Lovemore Ndou – Principal Solicitor
Despite all of his glittering sporting achievements, the South African-born fighter regards his education as among his greatest accomplishments.
“I would say winning three boxing world titles (two major titles (IBF & IBO) and one minor (WBF)) is my greatest achievement. When I first laced a pair of boxing gloves I only dreamt of winning one world title. The other greatest achievement I would say is graduating from university with undergraduate degrees in Law & Communications, Graduate Diploma in Legal Studies, a Masters in Criminal Prosecution, a Masters in Family Law and a Masters in Human Rights Law & Policy. For someone who started school four years later to go on and achieve so much means a lot to me, it’s a blessing.”
The former boxer and MMA fighter got into law as a result of his own dealings with boxing promoters and managers, and his own dealings with the Police and the Legal System in South Africa.
“I once spent three months locked up with no charge for speaking to a white girl at a supermarket. The police accused me of having sexual relations with her. They set a dog on me and I have been left scarred on my face and arm for life. I had no opportunity to speak to a lawyer or defend myself, and was sentenced to six cuts of the whip. I still have the scars on my back and buttocks. Boxing promoters and managers, on the other hand, I always found them very arrogant and difficult to deal with. I also find that to be successful as a lawyer you need to have a bit of mongrel and cockiness in you, as long as you don’t go overboard with it. This is where I see the similarities to boxing.”

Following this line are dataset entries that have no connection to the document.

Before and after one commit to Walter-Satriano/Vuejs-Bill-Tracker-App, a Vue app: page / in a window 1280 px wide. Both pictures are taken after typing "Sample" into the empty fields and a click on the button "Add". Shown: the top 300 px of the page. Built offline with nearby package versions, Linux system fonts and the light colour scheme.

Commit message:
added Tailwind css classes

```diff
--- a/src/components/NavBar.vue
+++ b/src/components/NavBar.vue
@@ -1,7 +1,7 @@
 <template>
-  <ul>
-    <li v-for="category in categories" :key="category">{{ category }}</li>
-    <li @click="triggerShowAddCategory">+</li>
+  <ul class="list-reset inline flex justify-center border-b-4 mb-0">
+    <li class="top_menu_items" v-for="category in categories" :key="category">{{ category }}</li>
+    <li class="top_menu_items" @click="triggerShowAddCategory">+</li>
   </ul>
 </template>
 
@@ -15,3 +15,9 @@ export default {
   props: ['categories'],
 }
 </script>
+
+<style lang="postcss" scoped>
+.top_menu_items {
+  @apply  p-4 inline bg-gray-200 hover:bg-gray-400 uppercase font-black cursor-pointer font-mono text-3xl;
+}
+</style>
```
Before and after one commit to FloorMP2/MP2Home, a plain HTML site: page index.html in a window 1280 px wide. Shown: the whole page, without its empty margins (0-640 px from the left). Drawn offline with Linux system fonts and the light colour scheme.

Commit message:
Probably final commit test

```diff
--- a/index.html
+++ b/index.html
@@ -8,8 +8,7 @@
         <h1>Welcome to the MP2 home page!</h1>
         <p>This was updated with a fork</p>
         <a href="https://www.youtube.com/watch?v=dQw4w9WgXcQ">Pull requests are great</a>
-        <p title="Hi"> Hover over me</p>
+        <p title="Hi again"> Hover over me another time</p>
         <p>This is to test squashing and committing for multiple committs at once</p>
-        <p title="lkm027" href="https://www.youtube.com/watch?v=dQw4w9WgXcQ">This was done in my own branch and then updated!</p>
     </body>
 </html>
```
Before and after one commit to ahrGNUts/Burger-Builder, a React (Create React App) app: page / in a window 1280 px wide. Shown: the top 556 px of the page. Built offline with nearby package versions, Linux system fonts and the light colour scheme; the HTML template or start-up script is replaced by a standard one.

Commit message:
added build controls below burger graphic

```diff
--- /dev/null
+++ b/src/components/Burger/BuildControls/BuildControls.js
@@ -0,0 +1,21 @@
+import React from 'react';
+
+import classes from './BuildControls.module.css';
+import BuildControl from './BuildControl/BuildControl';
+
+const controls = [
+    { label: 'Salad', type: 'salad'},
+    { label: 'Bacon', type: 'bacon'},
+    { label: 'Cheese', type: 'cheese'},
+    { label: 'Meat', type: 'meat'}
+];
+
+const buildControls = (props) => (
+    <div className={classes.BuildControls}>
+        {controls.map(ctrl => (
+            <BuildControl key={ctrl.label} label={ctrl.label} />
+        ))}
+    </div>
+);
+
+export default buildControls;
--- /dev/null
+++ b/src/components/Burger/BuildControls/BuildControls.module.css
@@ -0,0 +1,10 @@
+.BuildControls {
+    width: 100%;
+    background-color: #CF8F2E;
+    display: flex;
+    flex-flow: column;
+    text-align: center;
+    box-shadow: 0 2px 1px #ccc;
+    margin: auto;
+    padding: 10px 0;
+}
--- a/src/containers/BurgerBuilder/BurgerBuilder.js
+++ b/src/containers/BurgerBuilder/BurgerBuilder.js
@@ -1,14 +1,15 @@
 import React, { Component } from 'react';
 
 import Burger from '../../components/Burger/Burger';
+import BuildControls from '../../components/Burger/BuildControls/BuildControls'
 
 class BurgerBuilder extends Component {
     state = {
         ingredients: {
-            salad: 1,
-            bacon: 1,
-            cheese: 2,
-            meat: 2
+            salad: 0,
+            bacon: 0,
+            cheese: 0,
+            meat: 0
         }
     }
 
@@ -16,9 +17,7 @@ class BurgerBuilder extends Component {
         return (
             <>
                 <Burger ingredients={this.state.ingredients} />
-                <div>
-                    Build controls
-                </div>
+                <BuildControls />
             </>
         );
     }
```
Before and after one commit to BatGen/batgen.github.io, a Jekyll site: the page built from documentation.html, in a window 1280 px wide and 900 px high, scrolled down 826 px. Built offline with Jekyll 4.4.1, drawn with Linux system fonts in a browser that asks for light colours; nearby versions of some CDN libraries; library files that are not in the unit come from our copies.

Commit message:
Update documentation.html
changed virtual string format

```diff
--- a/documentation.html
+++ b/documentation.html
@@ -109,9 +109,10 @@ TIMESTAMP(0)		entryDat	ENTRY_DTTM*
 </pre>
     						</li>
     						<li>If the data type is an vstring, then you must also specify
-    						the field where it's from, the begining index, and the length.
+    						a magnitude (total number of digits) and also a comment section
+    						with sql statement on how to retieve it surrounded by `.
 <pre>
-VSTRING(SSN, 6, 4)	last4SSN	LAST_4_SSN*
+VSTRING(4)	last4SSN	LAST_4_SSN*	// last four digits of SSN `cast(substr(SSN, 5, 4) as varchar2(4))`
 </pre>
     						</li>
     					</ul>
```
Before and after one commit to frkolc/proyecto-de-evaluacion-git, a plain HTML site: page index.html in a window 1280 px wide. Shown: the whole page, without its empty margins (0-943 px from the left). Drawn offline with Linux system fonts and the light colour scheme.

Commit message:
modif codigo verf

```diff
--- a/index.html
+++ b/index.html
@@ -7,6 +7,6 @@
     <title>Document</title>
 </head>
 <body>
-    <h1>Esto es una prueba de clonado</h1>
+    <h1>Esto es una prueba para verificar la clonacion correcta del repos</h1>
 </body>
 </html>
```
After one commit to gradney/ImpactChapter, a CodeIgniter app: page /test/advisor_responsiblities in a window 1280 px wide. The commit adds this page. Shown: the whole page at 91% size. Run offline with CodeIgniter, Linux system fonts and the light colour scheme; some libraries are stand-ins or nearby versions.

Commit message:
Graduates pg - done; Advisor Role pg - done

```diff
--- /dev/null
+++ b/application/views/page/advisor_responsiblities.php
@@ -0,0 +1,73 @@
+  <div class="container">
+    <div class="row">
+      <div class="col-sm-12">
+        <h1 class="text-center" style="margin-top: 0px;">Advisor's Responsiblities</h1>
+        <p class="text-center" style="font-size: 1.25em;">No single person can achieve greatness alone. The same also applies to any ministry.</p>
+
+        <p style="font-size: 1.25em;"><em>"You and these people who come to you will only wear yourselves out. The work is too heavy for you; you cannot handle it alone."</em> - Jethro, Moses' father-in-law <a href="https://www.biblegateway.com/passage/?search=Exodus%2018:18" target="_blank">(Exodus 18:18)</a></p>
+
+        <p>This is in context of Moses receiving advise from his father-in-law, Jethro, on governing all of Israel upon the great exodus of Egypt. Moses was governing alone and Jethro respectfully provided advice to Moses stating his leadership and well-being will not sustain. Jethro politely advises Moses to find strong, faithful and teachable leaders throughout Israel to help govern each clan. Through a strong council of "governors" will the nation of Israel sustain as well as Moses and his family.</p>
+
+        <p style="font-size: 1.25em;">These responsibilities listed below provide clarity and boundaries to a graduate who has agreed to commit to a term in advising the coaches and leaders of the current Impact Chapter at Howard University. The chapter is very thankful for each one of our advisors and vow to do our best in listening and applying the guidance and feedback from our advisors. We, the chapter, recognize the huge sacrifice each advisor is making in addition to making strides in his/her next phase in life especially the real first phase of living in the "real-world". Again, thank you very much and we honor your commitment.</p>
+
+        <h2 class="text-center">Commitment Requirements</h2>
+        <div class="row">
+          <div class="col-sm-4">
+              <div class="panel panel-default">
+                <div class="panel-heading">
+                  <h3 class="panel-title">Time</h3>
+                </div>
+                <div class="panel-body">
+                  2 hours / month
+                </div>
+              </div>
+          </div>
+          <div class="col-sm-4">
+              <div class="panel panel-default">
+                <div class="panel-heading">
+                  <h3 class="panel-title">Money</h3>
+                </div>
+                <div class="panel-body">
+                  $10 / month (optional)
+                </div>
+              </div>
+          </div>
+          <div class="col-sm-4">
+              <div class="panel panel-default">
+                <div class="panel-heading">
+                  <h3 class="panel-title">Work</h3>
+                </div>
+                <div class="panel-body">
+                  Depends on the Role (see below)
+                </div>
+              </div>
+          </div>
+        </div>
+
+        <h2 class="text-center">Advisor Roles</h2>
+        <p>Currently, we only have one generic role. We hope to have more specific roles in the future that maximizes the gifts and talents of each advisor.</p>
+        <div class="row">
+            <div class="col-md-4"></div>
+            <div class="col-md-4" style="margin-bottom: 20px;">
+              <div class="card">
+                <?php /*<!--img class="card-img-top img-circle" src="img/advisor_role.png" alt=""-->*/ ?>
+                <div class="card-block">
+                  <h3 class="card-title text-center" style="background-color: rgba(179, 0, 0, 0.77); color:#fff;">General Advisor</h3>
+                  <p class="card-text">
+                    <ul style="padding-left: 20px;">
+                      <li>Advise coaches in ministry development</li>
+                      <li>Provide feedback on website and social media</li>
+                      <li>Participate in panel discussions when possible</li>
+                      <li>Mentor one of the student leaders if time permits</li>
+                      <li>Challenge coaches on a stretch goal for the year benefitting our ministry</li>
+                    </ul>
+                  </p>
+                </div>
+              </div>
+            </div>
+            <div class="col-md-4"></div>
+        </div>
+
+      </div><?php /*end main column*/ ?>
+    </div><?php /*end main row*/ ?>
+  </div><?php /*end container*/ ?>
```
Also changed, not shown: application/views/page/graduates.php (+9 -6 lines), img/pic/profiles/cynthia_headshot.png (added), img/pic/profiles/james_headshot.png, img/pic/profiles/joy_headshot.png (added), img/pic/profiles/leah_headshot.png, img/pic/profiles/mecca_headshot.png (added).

He also wanted to set an example to other athletes. “It’s good to be talented in sports but it’s great to be educated. Education is the best thing anyone can have.” As a lawyer Lovemore prides himself in delivering desired results. He fights hard for his clients like the champion he is. He is an excellent communicator who is also very competent and confident in a courtroom. He is fluent in English, Afrikaans and has a great understanding of many African languages such as Xhosa, Zulu, Venda, Sotho, Tsonga, Ndebele and Shona.
“When communicating with clients I always make sure that I communicate at a level at which they will be able to understand the issues at hand and always avoid using legal jargon. This is because communication problems may be exacerbated when a person does not speak English as a first language and when complicated legal terminology is used. I apply the same method of communication when dealing with clients who are socially or economically disadvantaged or when dealing with clients who come from wide ranging culturally diverse backgrounds, or when dealing with clients who have a history of substance abuse. I am also aware of wide ranges of cultures that clients come from and the fact that each culture is to be treated differently. It is also important to respect clients’ cultures. I am also well aware that all of the above issues if not approached in a more professional way can create barriers in the clients’ understanding of legal documents and processes. I am also well aware that features of the courtroom environment, such as the formality and structure of courtrooms, can intimidate people, particularly people with a mental illness or clients who are socially or economically disadvantaged or clients who come from wide ranging culturally diverse backgrounds and at times even exacerbate their symptoms, hence I always prepare my clients for these environments in advance.”